Appearance of Iguanas
While there are many wild iguanas in Southern and Central America, green iguanas are the most common in the United States. They can reach up to six feet long from head to tail and weigh about eight to seventeen pounds. Although their name states otherwise, the pests can differ in color from dark gray or pale brown to bright orange or dull green. Along with comb-like spines that run across these reptiles' backs, they are covered in scales and have a membrane that hangs underneath their jaws.
Detection & Identification
Although these pests have a unique look, they are commonly confused with other reptiles. For example, because of its dark color, a species known as the spiny-tailed iguana is frequently identified as an alligator by mistake. In fact, they are much smaller than adult alligators. Though iguanas are frequent invaders of yards, they are not aggressive towards people unless they feel threatened. The massive lizards enjoy basking in the sun in grassy areas, along driveways, and near seawalls.
Iguana Issues & Control

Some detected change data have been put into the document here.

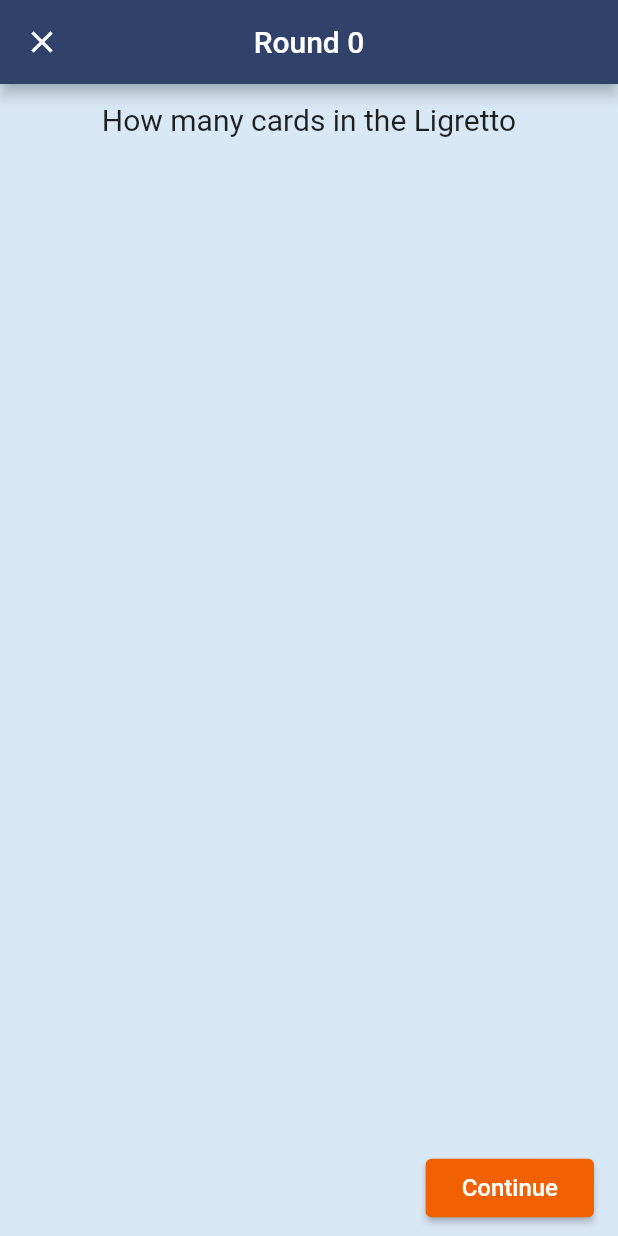
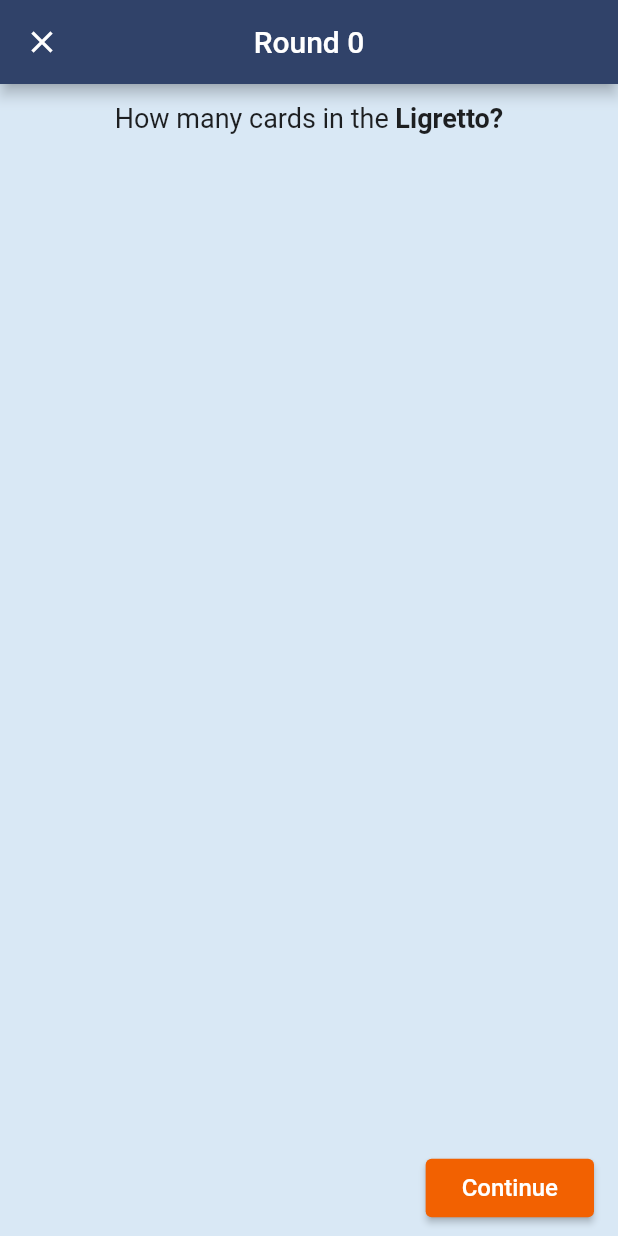
Before and after one commit to Magnuti/Ligretto-Calculator, a Flutter app: the GameScreen screen opened directly with empty values, on a phone screen of 412 x 824 dp. Run offline on Flutter 3.47's test engine with Material 2 defaults, Android fonts, the phone set to English and light mode, and no system bars; missing offline and left inert: holding_gesture.

Commit message:
feat: Added pretty bold text to the top

```diff
--- a/lib/screens/game_screen/game_screen.dart
+++ b/lib/screens/game_screen/game_screen.dart
@@ -118,14 +118,20 @@ class _GameScreenState extends State<GameScreen> with TickerProviderStateMixin {
           children: [
             Padding(
               padding: EdgeInsets.symmetric(vertical: 12.0),
-              child: Text(
-                // TODO add bold text to 'Ligretto' and 'center'
-                _isFillingInMinusPoints
-                    ? 'How many cards in the Ligretto'
-                    : 'How many cards in the center',
-                style: TextStyle(
-                  fontSize: 20.0,
-                ),
+              child: RichText(
+                text: TextSpan(
+                    style: TextStyle(
+                      color: Theme.of(context).textTheme.bodyText1?.color,
+                      fontSize: 18.0,
+                    ),
+                    // ),
+                    children: [
+                      TextSpan(text: 'How many cards in the '),
+                      TextSpan(
+                        text: _isFillingInMinusPoints ? 'Ligretto?' : 'center?',
+                        style: TextStyle(fontWeight: FontWeight.bold),
+                      ),
+                    ]),
               ),
             ),
             Expanded(
```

Iguanas will strike with their powerful claws, tails, and jaws when provoked. They can also cause foundations, driveways, and seawalls to crack or collapse when they burrow underneath. In addition to destroying landscaping by feeding on plants, trees, and other foliage, the reptiles leave odorous droppings wherever they sunbathe. Iguana poop can contain and spread Salmonella, a major cause of food poisoning. Because it is illegal to relocate wildlife in some areas, homeowners should contact the experts at Critter Control to safely manage iguana problems.